Person’s soul is like a cat’s soul with the addition of what philosopher Karl Popper calls the world of objective contents of thoughts or the ‘‘The world of the mind’’. The use of technology to create an artificially intelligent being would ultimately have a god like quality in being all present (omnipresent), all knowing (omniscient) and all powerful (omnipotent).

Such a being would pass the Turing Test for artificial intelligence and would therefore be a fascinating being to speak to by way of at least a computer keyboard or at least a one on one conversation with a being with an ability in all of the five human senses hearing (speech recognition), seeing (language recognition and object recognition), feeling, smelling and tasting.

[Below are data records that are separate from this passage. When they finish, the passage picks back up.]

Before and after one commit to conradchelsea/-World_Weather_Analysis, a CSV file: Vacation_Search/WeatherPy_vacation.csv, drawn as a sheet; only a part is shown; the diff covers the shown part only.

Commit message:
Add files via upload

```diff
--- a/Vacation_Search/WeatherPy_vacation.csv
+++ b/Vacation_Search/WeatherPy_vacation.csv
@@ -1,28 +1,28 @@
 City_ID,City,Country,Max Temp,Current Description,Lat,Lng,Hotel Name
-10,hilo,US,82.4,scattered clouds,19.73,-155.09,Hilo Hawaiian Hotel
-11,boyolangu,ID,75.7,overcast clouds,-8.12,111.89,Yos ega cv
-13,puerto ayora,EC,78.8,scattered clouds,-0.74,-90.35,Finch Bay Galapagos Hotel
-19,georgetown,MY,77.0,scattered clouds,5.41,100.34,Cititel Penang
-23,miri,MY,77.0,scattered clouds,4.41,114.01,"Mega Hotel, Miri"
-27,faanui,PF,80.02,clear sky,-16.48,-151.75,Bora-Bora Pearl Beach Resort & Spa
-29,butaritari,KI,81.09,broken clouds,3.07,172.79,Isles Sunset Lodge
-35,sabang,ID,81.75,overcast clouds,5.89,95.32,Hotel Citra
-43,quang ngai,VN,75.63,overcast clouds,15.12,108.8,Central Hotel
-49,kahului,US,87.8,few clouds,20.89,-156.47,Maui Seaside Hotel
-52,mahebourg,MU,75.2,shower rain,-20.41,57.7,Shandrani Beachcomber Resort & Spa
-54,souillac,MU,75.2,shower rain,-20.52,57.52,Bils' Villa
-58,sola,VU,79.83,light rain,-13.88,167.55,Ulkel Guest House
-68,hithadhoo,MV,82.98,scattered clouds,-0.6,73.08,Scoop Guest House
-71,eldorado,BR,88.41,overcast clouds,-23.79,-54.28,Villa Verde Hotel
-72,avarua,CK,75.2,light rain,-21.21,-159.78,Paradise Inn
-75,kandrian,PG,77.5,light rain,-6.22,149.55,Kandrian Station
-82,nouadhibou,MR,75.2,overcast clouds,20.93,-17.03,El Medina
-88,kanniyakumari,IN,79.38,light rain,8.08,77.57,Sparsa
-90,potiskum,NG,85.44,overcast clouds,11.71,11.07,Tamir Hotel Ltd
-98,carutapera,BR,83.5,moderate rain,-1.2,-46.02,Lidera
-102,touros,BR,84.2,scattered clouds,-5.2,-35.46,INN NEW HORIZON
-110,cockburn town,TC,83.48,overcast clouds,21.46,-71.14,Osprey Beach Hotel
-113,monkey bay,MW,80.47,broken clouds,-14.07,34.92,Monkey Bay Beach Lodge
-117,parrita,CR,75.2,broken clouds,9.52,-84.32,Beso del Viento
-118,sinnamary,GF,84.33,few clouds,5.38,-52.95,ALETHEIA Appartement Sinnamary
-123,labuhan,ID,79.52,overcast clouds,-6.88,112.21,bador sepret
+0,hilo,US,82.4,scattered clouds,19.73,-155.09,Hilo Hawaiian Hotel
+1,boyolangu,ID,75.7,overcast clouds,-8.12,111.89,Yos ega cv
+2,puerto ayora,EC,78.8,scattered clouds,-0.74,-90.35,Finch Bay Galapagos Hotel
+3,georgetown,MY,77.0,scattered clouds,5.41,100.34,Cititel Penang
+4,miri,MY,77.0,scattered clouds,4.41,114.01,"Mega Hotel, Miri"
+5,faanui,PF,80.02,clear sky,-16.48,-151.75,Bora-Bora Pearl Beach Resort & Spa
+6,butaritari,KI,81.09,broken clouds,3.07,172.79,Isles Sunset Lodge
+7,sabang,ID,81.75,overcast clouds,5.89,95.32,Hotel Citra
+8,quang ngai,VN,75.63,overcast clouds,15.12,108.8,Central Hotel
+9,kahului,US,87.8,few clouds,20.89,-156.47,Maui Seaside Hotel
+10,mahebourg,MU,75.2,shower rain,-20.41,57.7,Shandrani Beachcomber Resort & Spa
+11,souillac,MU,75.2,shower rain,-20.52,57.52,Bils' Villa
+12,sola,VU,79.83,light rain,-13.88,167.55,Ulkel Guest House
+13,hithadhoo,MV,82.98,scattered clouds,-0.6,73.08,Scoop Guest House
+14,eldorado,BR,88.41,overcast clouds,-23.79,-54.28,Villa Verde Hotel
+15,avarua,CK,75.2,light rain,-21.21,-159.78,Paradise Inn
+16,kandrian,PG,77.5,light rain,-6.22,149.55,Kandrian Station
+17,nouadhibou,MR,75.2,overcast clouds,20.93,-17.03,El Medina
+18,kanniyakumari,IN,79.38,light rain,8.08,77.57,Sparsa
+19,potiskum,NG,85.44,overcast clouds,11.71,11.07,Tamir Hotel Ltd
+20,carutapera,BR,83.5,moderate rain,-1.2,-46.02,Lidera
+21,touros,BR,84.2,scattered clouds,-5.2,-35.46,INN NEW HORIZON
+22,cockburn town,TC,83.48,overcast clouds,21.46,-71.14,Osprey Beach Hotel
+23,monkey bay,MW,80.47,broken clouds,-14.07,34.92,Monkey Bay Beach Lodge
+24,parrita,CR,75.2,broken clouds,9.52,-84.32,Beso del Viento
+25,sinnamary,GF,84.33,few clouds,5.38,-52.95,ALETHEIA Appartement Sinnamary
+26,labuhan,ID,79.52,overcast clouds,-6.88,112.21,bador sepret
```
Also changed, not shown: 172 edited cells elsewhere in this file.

Since dualism is false, when the brain dies, the collection of 1 billion neurons stops firing and therefore the mind dies too. A corollary of this is that the soul dies too. Therefore there is no afterlife and no life after death.

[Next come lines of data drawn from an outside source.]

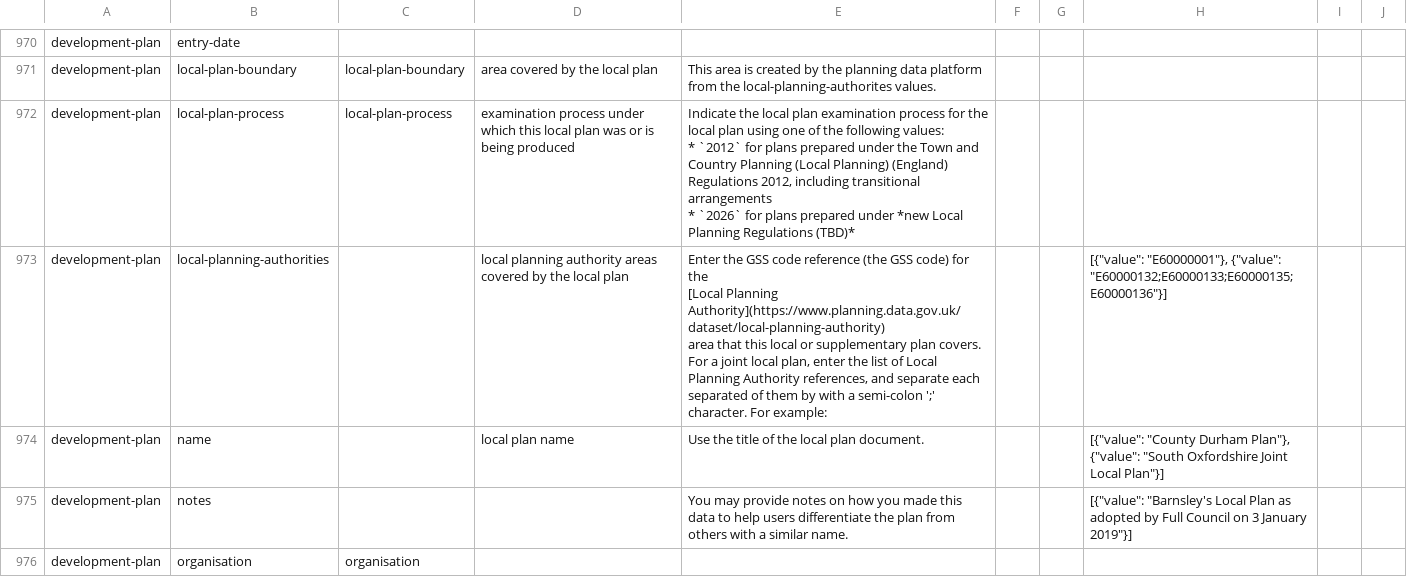
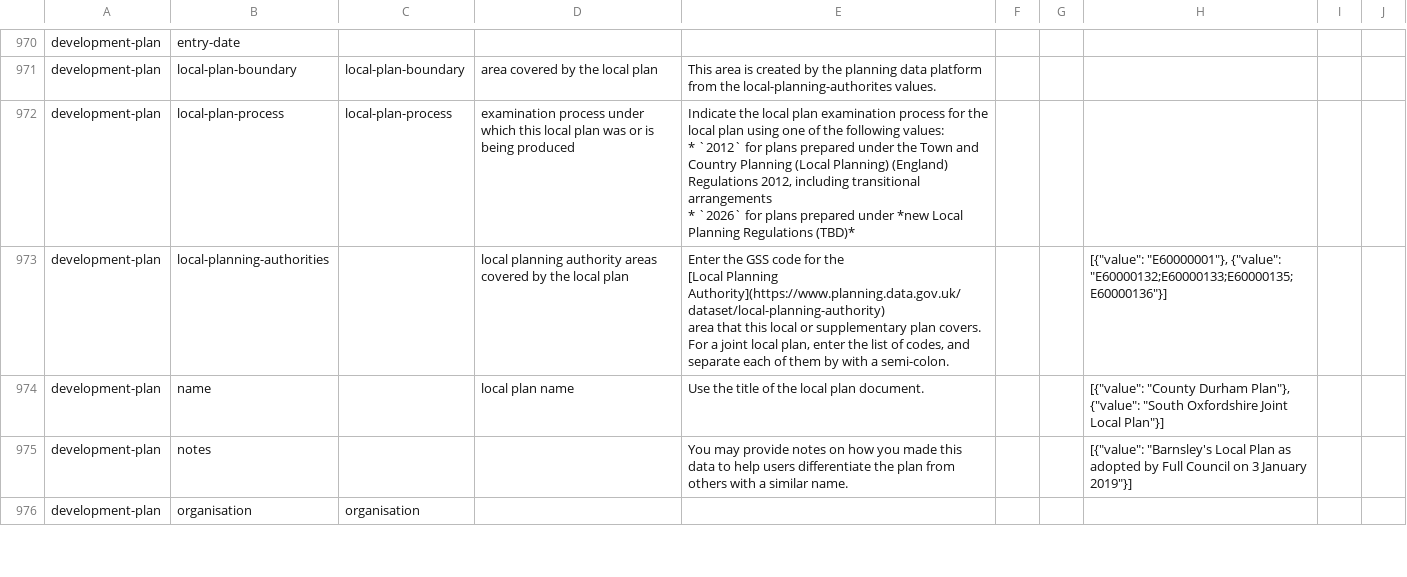
Before and after one commit to digital-land/specification, a CSV file: specification/dataset-field.csv, drawn as a sheet; only a part is shown, gaps mark what is left out; the diff covers the shown part only.

```diff
--- a/specification/dataset-field.csv
+++ b/specification/dataset-field.csv
@@ -1132,7 +1132,7 @@ development-plan,local-plan-process,local-plan-process,examination process under
 ",,,,,
-development-plan,local-planning-authorities,,local planning authority areas covered by the local plan,"Enter the GSS code reference (the GSS code) for the 
-[Local Planning Authority](https://www.planning.data.gov.uk/dataset/local-planning-authority)
-area that this local or supplementary plan covers.
-For a joint local plan, enter the list of Local Planning Authority references, and separate each separated of them by with a semi-colon ';' character. For example:
-",,,"[{""value"": ""E60000001""}, {""value"": ""E60000132;E60000133;E60000135;E60000136""}]",,
+development-plan,local-planning-authorities,,local planning authority areas covered by the local plan,"Enter the GSS code for the 
+[Local Planning Authority](https://www.planning.data.gov.uk/dataset/local-planning-authority)
+area that this local or supplementary plan covers.
+For a joint local plan, enter the list of codes, and separate each of them by with a semi-colon.
+",,,"[{""value"": ""E60000001""}, {""value"": ""E60000132;E60000133;E60000135;E60000136""}]",,
 development-plan,name,,local plan name,Use the title of the local plan document.,,,"[{""value"": ""County Durham Plan""}, {""value"": ""South Oxfordshire Joint Local Plan""}]",,
```
Also changed, not shown: 4 edited cells elsewhere in this file, specification/specification-field.csv, 4 other files.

4. Limited persistency of the soul

The memories of people in other people's minds gives one way for the human soul to persist beyond the death of an individual, but this is not much in the way of persistency. Other ways that the soul can be persistent is in artifacts left behind by people after they die, such as works of art, letters, science, mathematics, philosophy and Websites.

5. Conclusion

The moral of the story is that you only have one life to live, and therefore you had better make the most of it! Older people should envy young people and as yet unborn people because these people are more likely to be around when technology raises the average life expectancy of people vastly beyond its present value. Also smart people like Robin Williams and Kurt Cobain should not have committed suicide as they are likely to be role models for dumb people and if smart people don't want to live, then dumb people won't want to live either! I once tried to kill myself over my love for a married Chinese woman, but I am now in a head-space that wants to live long into the future, so that I might see what amazing technology comes about in the future. Means to a long life include not smoking, getting regular exercise, eating sensibly, brushing twice daily and flossing daily.

6. Postscript

Here is the contents of an email from Jack Copeland which invalidates my conclusion:
‘‘Occam's razor cuts both ways. A universe containing only sense data is simpler than a universe containg both sense data and physical matter. Therefore by Occam's razor the universe contains only sense data.’’


Back to Research Projects
This page has the following hit count:
| Main Menu | Research Projects | Photo Album | Curriculum Vitae | The Greatest Artists |
| Email Address | Computer Games | Web Design | Java Training Wheels | The Fly (A Story) |
| Political Activism | Bob Dylan Quotes+ | My Life Story | Smoking Cessation | Other Links |
| Debugging Macros | String Class I | Linked List System I | Java for C Programmers | Naming Convention |
| String Class II | How I use m4 | Strings III | Symmetrical I/O | Linked Lists II |
| Run-Time Type Info | Virtual Methods | An Array System | Science & Religion | Submodes |
| Nested Packages | Memory Leaks | Garbage Collection | Internet & Poverty | What is Knowledge? |
| Limits of Evolution | Emacs Additions | Function Plotter | Romantic Love | The Next Big Thing |
| Science Fiction | Faster Compilation | Theory of Morality | Elisp Scoping | Elisp Advice |
| S.O.G.M. Pattern | Safe Properties | School Bullying | Charisma Control | Life and Death |
| Splitting Java | Multiple Ctors | Religious Beliefs | Conversation 1 | Conversation 2 |
| J.T.W. Language | Emacs Additions II | Build Counter | Relation Plotter | Lisp++ Language |
| Memory Leaks II | Super Constructors | CRUD Implementation | Order a Website Form | There Is An Afterlife |
| More Occam's Razor | C to Java Translator | Theory of Morality II
Last modified: Sun Sep 25 16:12:23 NZDT 2016
Best viewed at 800x600 or above resolution.
© Copyright 1999-2016 Davin Pearson.
Please report any broken links to